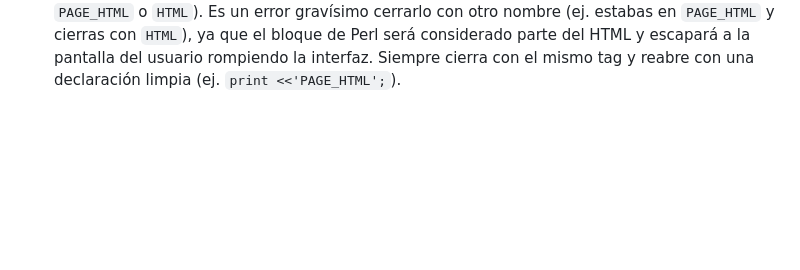
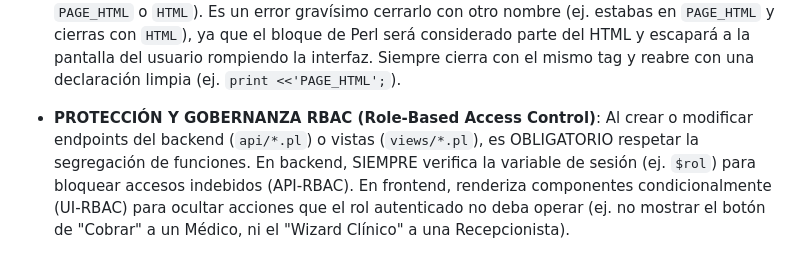
Before and after one commit to geisabpagit-bit/ospulso, a Markdown page: .agents/AGENTS.md, the part around the change. Drawn GitHub-style; blank space fills up the shorter version.

Commit message:
docs: add RBAC governance rule to AGENTS.md

```diff
--- a/.agents/AGENTS.md
+++ b/.agents/AGENTS.md
@@ -19,3 +19,5 @@
 - **SEPARACIÓN ESTRICTA DE ESTILOS (CSS)**: Está prohibido el uso de bloques `<style>` extensos o estilos en línea dentro de las vistas (`.pl` o `.html`). Todos los estilos personalizados deben residir en archivos CSS separados o, preferentemente, aprovechar las clases utilitarias del CSS mandante del proyecto (ej. `ospulso_master_v2.css`).
 
 - **PREVENCIÓN DE FUGAS DE HEREDOC EN CÓDIGO HTML**: Cuando sea necesario interrumpir un bloque HEREDOC principal para insertar lógica (ej. una validación `if` de Perl para renderizar HTML condicionalmente), SIEMPRE corrobora el nombre del tag original (como `PAGE_HTML` o `HTML`). Es un error gravísimo cerrarlo con otro nombre (ej. estabas en `PAGE_HTML` y cierras con `HTML`), ya que el bloque de Perl será considerado parte del HTML y escapará a la pantalla del usuario rompiendo la interfaz. Siempre cierra con el mismo tag y reabre con una declaración limpia (ej. `print <<'PAGE_HTML';`).
+
+- **PROTECCIÓN Y GOBERNANZA RBAC (Role-Based Access Control)**: Al crear o modificar endpoints del backend (`api/*.pl`) o vistas (`views/*.pl`), es OBLIGATORIO respetar la segregación de funciones. En backend, SIEMPRE verifica la variable de sesión (ej. `$rol`) para bloquear accesos indebidos (API-RBAC). En frontend, renderiza componentes condicionalmente (UI-RBAC) para ocultar acciones que el rol autenticado no deba operar (ej. no mostrar el botón de "Cobrar" a un Médico, ni el "Wizard Clínico" a una Recepcionista).
```
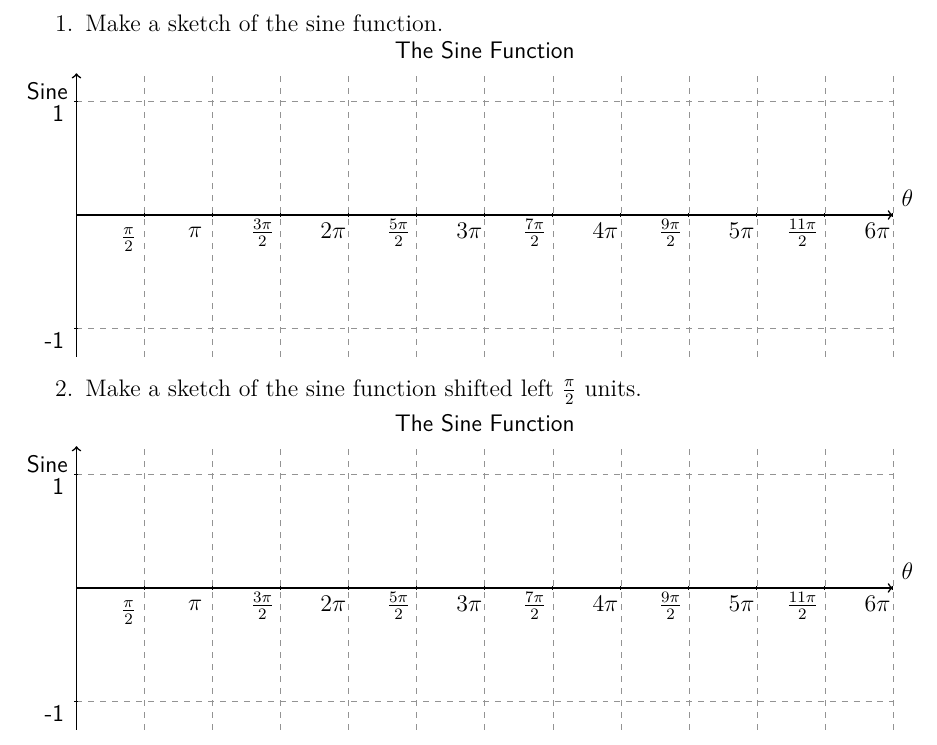
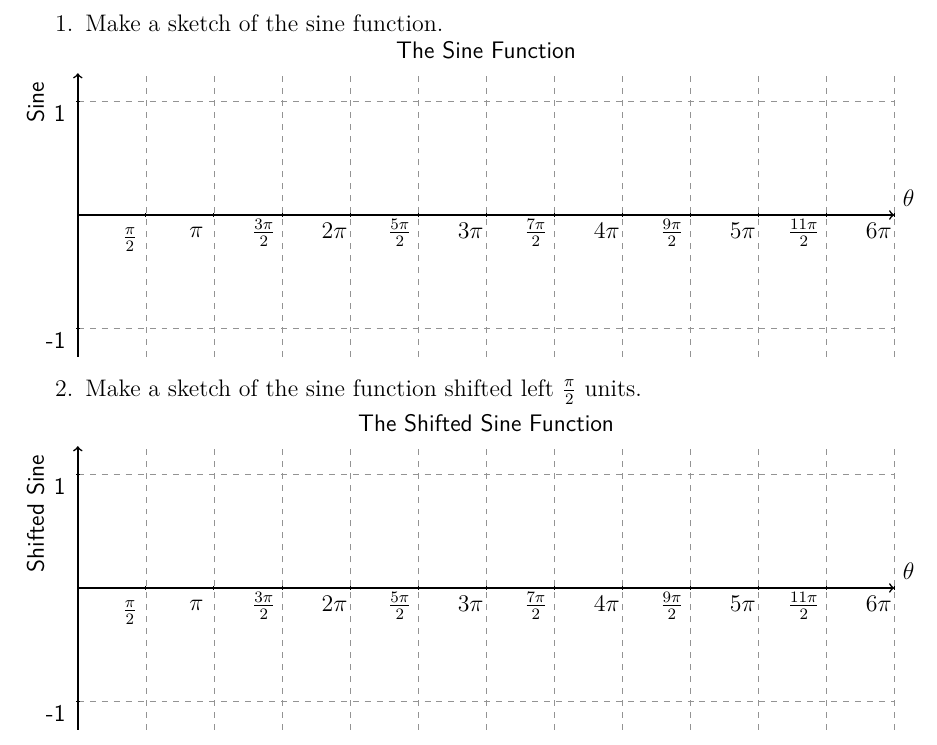
Before and after one commit to KellyBlack/Precalculus, a LaTeX thesis (labManual.tex, which reads trig/section_trigGraphs.tex): part of page 213 of 261, cut so that both start at the same text. Compiled offline with XeLaTeX.

Commit message:
Fixed a label on the shifted sine graph for activity 21

```diff
--- a/trig/section_trigGraphs.tex
+++ b/trig/section_trigGraphs.tex
@@ -20,7 +20,7 @@
       \draw[step = 1, gray, very thin,dashed,opacity=0.85] (0, \lowY) grid ( \highX,\highY);
       % axis
       \draw[thick,->] (0,0) -- coordinate (x axis mid) (\highX,0) node[anchor = south west] {$\theta$};
-      \draw[thick,->] (0,\lowY) -- coordinate (y axis mid) (0,\highY) node[anchor = north east] {Sine};
+      \draw[thick,->] (0,\lowY) -- coordinate (y axis mid) (0,\highY) node[rotate=90,yshift=30,anchor = north east] {Sine};
 
       \draw (1pt, 1) -- (-1pt, 1) node[yshift=-6,xshift=-1,anchor=east] { 1};
       \draw (1pt,-1) -- (-1pt,-1) node[yshift=-6,xshift=-1,anchor=east] {-1};
@@ -52,7 +52,8 @@
       \draw[step = 1, gray, very thin,dashed,opacity=0.85] (0, \lowY) grid ( \highX,\highY);
       % axis
       \draw[thick,->] (0,0) -- coordinate (x axis mid) (\highX,0) node[anchor = south west] {$\theta$};
-      \draw[thick,->] (0,\lowY) -- coordinate (y axis mid) (0,\highY) node[anchor = north east] {Sine};
+      \draw[thick,->] (0,\lowY) -- coordinate (y axis mid) (0,\highY)
+           node[rotate=90,yshift=30,anchor = north east] {Shifted Sine};
 
       \draw (1pt, 1) -- (-1pt, 1) node[yshift=-6,xshift=-1,anchor=east] { 1};
       \draw (1pt,-1) -- (-1pt,-1) node[yshift=-6,xshift=-1,anchor=east] {-1};
@@ -65,7 +66,7 @@
       \foreach \x in {2,3,...,6} {
         \draw (2*\x,1pt) -- (2*\x,-1pt) node[yshift=-7,xshift=3,anchor=east] {$\x\pi$};
       }
-      \draw (6,1.3) node [anchor=south] {The Sine Function};
+      \draw (6,1.3) node [anchor=south] {The Shifted Sine Function};
     \end{tikzpicture}
 
   \clearpage
```
Also changed, not shown: labManual.pdf.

### REQUIREMENT
Could you print the data exactly as it appears and keep the pictures out?

### ANSWER BOX
Before and after one commit to geisabpagit-bit/ospulso, a Markdown page: .agents/AGENTS.md, the part around the change. Drawn GitHub-style; blank space fills up the shorter version.

Commit message:
docs: add RBAC governance rule to AGENTS.md

```diff
--- a/.agents/AGENTS.md
+++ b/.agents/AGENTS.md
@@ -19,3 +19,5 @@
 - **SEPARACIÓN ESTRICTA DE ESTILOS (CSS)**: Está prohibido el uso de bloques `<style>` extensos o estilos en línea dentro de las vistas (`.pl` o `.html`). Todos los estilos personalizados deben residir en archivos CSS separados o, preferentemente, aprovechar las clases utilitarias del CSS mandante del proyecto (ej. `ospulso_master_v2.css`).
 
 - **PREVENCIÓN DE FUGAS DE HEREDOC EN CÓDIGO HTML**: Cuando sea necesario interrumpir un bloque HEREDOC principal para insertar lógica (ej. una validación `if` de Perl para renderizar HTML condicionalmente), SIEMPRE corrobora el nombre del tag original (como `PAGE_HTML` o `HTML`). Es un error gravísimo cerrarlo con otro nombre (ej. estabas en `PAGE_HTML` y cierras con `HTML`), ya que el bloque de Perl será considerado parte del HTML y escapará a la pantalla del usuario rompiendo la interfaz. Siempre cierra con el mismo tag y reabre con una declaración limpia (ej. `print <<'PAGE_HTML';`).
+
+- **PROTECCIÓN Y GOBERNANZA RBAC (Role-Based Access Control)**: Al crear o modificar endpoints del backend (`api/*.pl`) o vistas (`views/*.pl`), es OBLIGATORIO respetar la segregación de funciones. En backend, SIEMPRE verifica la variable de sesión (ej. `$rol`) para bloquear accesos indebidos (API-RBAC). En frontend, renderiza componentes condicionalmente (UI-RBAC) para ocultar acciones que el rol autenticado no deba operar (ej. no mostrar el botón de "Cobrar" a un Médico, ni el "Wizard Clínico" a una Recepcionista).
```
Before and after one commit to KellyBlack/Precalculus, a LaTeX thesis (labManual.tex, which reads trig/section_trigGraphs.tex): part of page 213 of 261, cut so that both start at the same text. Compiled offline with XeLaTeX.

Commit message:
Fixed a label on the shifted sine graph for activity 21

```diff
--- a/trig/section_trigGraphs.tex
+++ b/trig/section_trigGraphs.tex
@@ -20,7 +20,7 @@
       \draw[step = 1, gray, very thin,dashed,opacity=0.85] (0, \lowY) grid ( \highX,\highY);
       % axis
       \draw[thick,->] (0,0) -- coordinate (x axis mid) (\highX,0) node[anchor = south west] {$\theta$};
-      \draw[thick,->] (0,\lowY) -- coordinate (y axis mid) (0,\highY) node[anchor = north east] {Sine};
+      \draw[thick,->] (0,\lowY) -- coordinate (y axis mid) (0,\highY) node[rotate=90,yshift=30,anchor = north east] {Sine};
 
       \draw (1pt, 1) -- (-1pt, 1) node[yshift=-6,xshift=-1,anchor=east] { 1};
       \draw (1pt,-1) -- (-1pt,-1) node[yshift=-6,xshift=-1,anchor=east] {-1};
@@ -52,7 +52,8 @@
       \draw[step = 1, gray, very thin,dashed,opacity=0.85] (0, \lowY) grid ( \highX,\highY);
       % axis
       \draw[thick,->] (0,0) -- coordinate (x axis mid) (\highX,0) node[anchor = south west] {$\theta$};
-      \draw[thick,->] (0,\lowY) -- coordinate (y axis mid) (0,\highY) node[anchor = north east] {Sine};
+      \draw[thick,->] (0,\lowY) -- coordinate (y axis mid) (0,\highY)
+           node[rotate=90,yshift=30,anchor = north east] {Shifted Sine};
 
       \draw (1pt, 1) -- (-1pt, 1) node[yshift=-6,xshift=-1,anchor=east] { 1};
       \draw (1pt,-1) -- (-1pt,-1) node[yshift=-6,xshift=-1,anchor=east] {-1};
@@ -65,7 +66,7 @@
       \foreach \x in {2,3,...,6} {
         \draw (2*\x,1pt) -- (2*\x,-1pt) node[yshift=-7,xshift=3,anchor=east] {$\x\pi$};
       }
-      \draw (6,1.3) node [anchor=south] {The Sine Function};
+      \draw (6,1.3) node [anchor=south] {The Shifted Sine Function};
     \end{tikzpicture}
 
   \clearpage
```
Also changed, not shown: labManual.pdf.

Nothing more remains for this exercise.